You can cut and paste the above string into Web of Science advanced search and click search, or if you have a Web of Science account, you can click on the following link, login with your personal account and look at the results.
As at the time of writing, I see 213,753 matches coming from all 50 journals in the FT50.
You might want to use the different filters/facets like “Publication Titles”, “Publication Years” to do a final spot-check to see if everything is in order first.
Once you are satisfied this search works reasonably well, proceed to step 2. Create and run a separate search just for your keywords
For Step 2, for illustrative purposes, we are going to match one or more of the following three keywords (this is just an example you can add more) using the advanced search.
- “employ* image”
- “employ* brand equity”
- “employ* reputation”
For this search, we decided to match a list of keywords in the “Topic” field. We can see this uses the field tag – TS. This will search for the keyword in the following fields:
- Author Keywords

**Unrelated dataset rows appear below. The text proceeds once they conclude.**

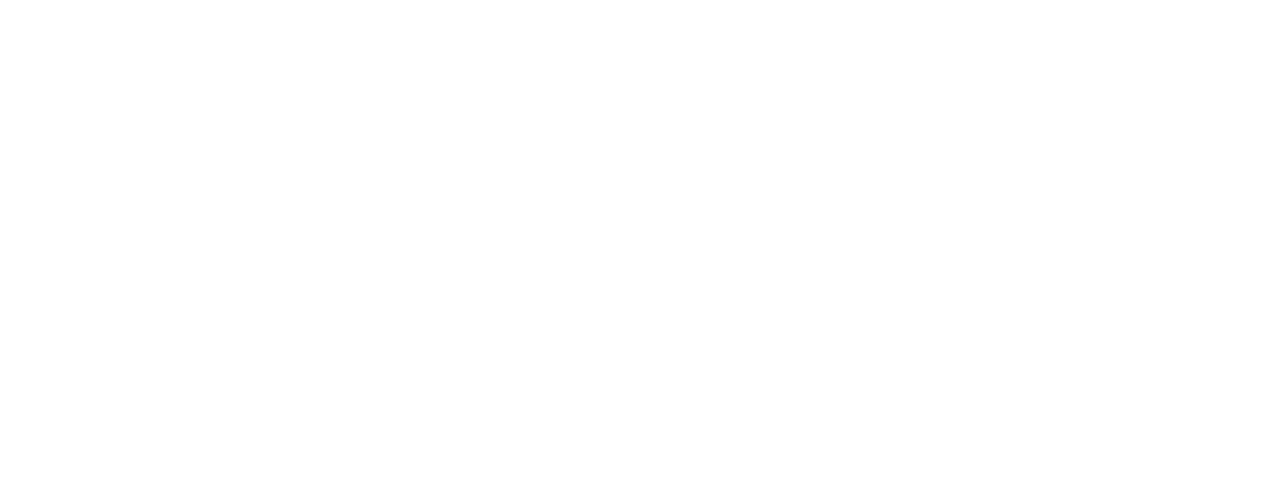
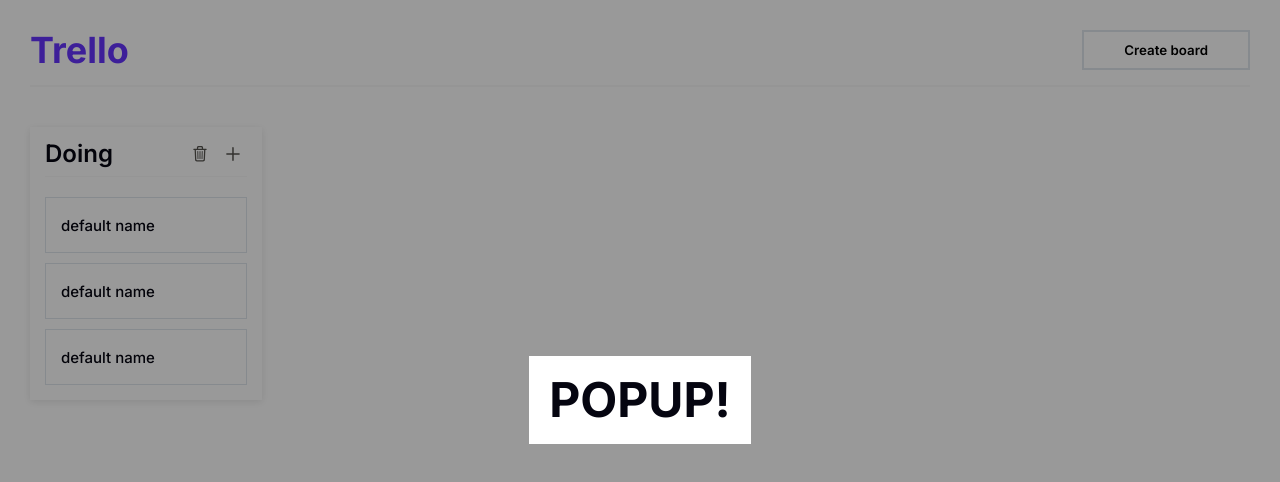
Before and after one commit to tntyyy/react-trello, a React app: page /task/1 in a window 1280 px wide. Before the commit this address had no page. Shown: the top 482 px of the page. Built offline with nearby package versions, Linux system fonts and the light colour scheme.

Commit message:
feat: open/close popup

```diff
--- a/src/components/Popup/Popup.tsx
+++ b/src/components/Popup/Popup.tsx
@@ -1,7 +1,11 @@
 import React, { FC } from 'react';
 import styles from './Popup.module.scss';
+import {useParams} from "react-router-dom";
 
 const Popup: FC = () => {
+    const params = useParams();
+
+    if (params?.id) {
         return (
             <div className={styles.popup}>
                 <div className={styles.popup__content}>
@@ -9,6 +13,10 @@
                 </div>
             </div>
         );
+    }
+
+
+    return null;
 };
 
 export default Popup;
--- a/src/components/Task/Task.module.scss
+++ b/src/components/Task/Task.module.scss
@@ -8,6 +8,8 @@
   border: var(--border);
 
   cursor: pointer;
+  text-decoration: none;
+  color: var(--color-black);
 
   &:hover {
     box-shadow: var(--shadow);
--- a/src/components/Task/Task.tsx
+++ b/src/components/Task/Task.tsx
@@ -1,9 +1,10 @@
 import React, { FC } from 'react';
 import styles from './Task.module.scss';
+import {Link} from "react-router-dom";
 
 const Task: FC = () => {
   return (
-      <div className={styles.task}>
+      <Link to={`/task/${1}`} className={styles.task}>
           <span className={styles.task__title}>default name</span>
           <div className={styles.task__buttons}>
               <button>
@@ -34,7 +35,7 @@
                   </svg>
               </button>
           </div>
-      </div>
+      </Link>
   );
 };
 
```
Also changed, not shown: src/routes/index.tsx (+11 -1 lines). Lines whose indentation alone changed are shown as unchanged.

- Keywords Plus
Here’s the resulting search query string
((TS=(“employ* image” )) OR TS=(“employ* brand equity” )) OR TS=(“employ* reputation” )
At the time of writing this gives me 432 results. However, most of this might not be in the 50 journals we care about.
Step 3 or the final step is to combine the two search queries we have tested. To do this go to Web of Science advanced search and scroll to the bottom of the page.
Look for the two search queries we have done earlier – both the search query covering the 50 FT journals as well as the search query covering the keywords we are interested in.
Select the two search queries, then click on “Combine Sets” and select AND in the dropdown menu. This will generate the final needed query (Click and sign in with your WOS account).
As you can see from the screenshot above at the time of writing there are 12 results.
Once you have the needed query, you can click on the “bell icon” next to each query and create a search alert for any new results matching the search to be emailed to you.
Also notice that because you split the search into two, you can easily reuse Search Query #2 (which matches the journals) when needed with other keyword searches.
While the logic behind creating search queries for matching journal lists can be simple, in practice some work needs to be done to ensure the search is accurate. Hopefully this article has helped you think through the steps needed for working with Web of Science. We will cover how to do the same search for Scopus next month.